→ **WHAT IS REQUIRED**
Give only a number in reply. It should be how many lines in the records contain the string "Mika".

(Before-and-after change data)
============================================================

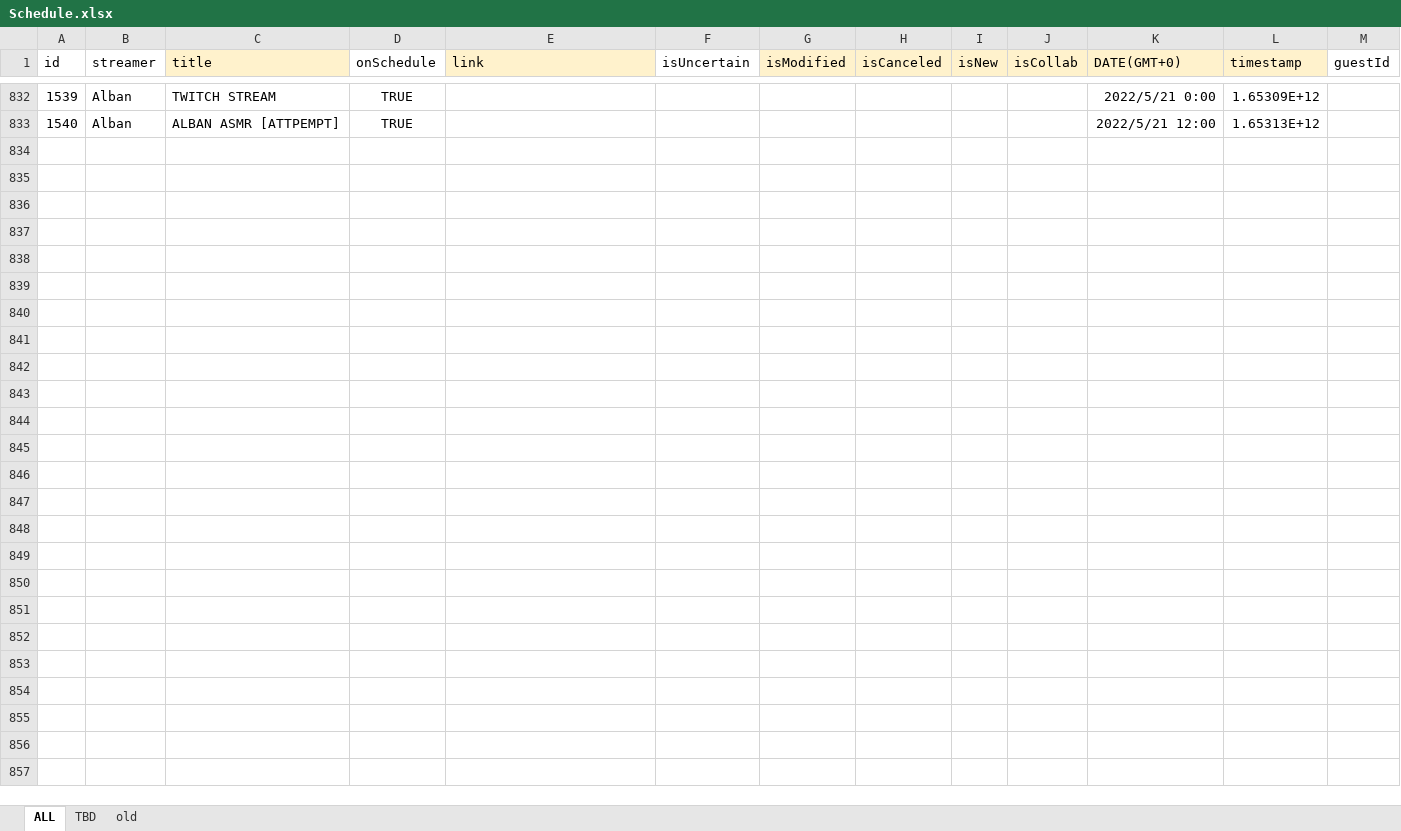
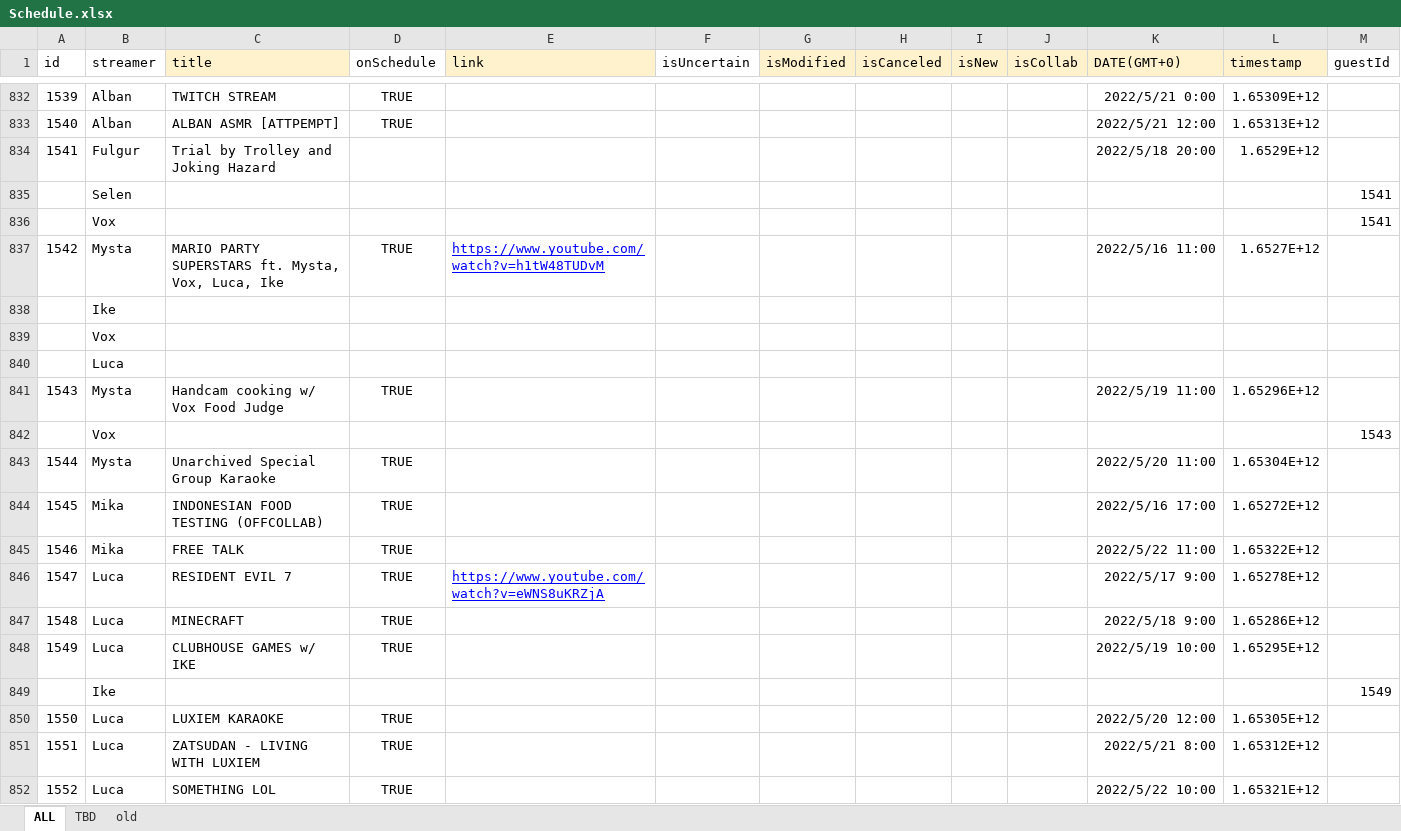
Before and after one commit to v4724/nijisanji-schedule, an Excel workbook: docs/assets/docs/Schedule.xlsx, sheet ALL, drawn as a sheet; only a part is shown, gaps mark what is left out; values as stored, in another font and other column widths than the file's, no borders; charts and pictures not drawn; the diff covers the shown part only; the diff names each change by its address in the sheet, - before the commit and + after, or states it on an @@ line.

```diff
--- a/docs/assets/docs/Schedule.xlsx (sheet ALL)
+++ b/docs/assets/docs/Schedule.xlsx (sheet ALL)
+row 834: 1541 | Fulgur | Trial by Trolley and Joking Hazard |  |  |  |  |  |  |  | 2022/5/18 20:00 | 1.6529E+12
+row 835:  | Selen |  |  |  |  |  |  |  |  |  |  | 1541
+row 836:  | Vox |  |  |  |  |  |  |  |  |  |  | 1541
+row 837: 1542 | Mysta | MARIO PARTY SUPERSTARS ft. Mysta, Vox, Luca, Ike | TRUE | https://www.youtube.com/watch?v=h1tW48TUDvM |  |  |  |  |  | 2022/5/16 11:00 | 1.6527E+12
+row 838:  | Ike
+row 839:  | Vox
+row 840:  | Luca
+row 841: 1543 | Mysta | Handcam cooking w/ Vox Food Judge | TRUE |  |  |  |  |  |  | 2022/5/19 11:00 | 1.65296E+12
+row 842:  | Vox |  |  |  |  |  |  |  |  |  |  | 1543
+row 843: 1544 | Mysta | Unarchived Special Group Karaoke | TRUE |  |  |  |  |  |  | 2022/5/20 11:00 | 1.65304E+12
+row 844: 1545 | Mika | INDONESIAN FOOD TESTING (OFFCOLLAB) | TRUE |  |  |  |  |  |  | 2022/5/16 17:00 | 1.65272E+12
+row 845: 1546 | Mika | FREE TALK | TRUE |  |  |  |  |  |  | 2022/5/22 11:00 | 1.65322E+12
+row 846: 1547 | Luca | RESIDENT EVIL 7 | TRUE | https://www.youtube.com/watch?v=eWNS8uKRZjA |  |  |  |  |  | 2022/5/17 9:00 | 1.65278E+12
+row 847: 1548 | Luca | MINECRAFT | TRUE |  |  |  |  |  |  | 2022/5/18 9:00 | 1.65286E+12
+row 848: 1549 | Luca | CLUBHOUSE GAMES w/ IKE | TRUE |  |  |  |  |  |  | 2022/5/19 10:00 | 1.65295E+12
+row 849:  | Ike |  |  |  |  |  |  |  |  |  |  | 1549
+row 850: 1550 | Luca | LUXIEM KARAOKE | TRUE |  |  |  |  |  |  | 2022/5/20 12:00 | 1.65305E+12
+row 851: 1551 | Luca | ZATSUDAN - LIVING WITH LUXIEM | TRUE |  |  |  |  |  |  | 2022/5/21 8:00 | 1.65312E+12
+row 852: 1552 | Luca | SOMETHING LOL | TRUE |  |  |  |  |  |  | 2022/5/22 10:00 | 1.65321E+12
```
Also changed, not shown: 44 added rows and 15 edited cells elsewhere in this sheet, sheet TBD, src/assets/docs/Schedule.xlsx, 7 other files.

============================================================

→ **SOLUTION TO THIS EXERCISE**
2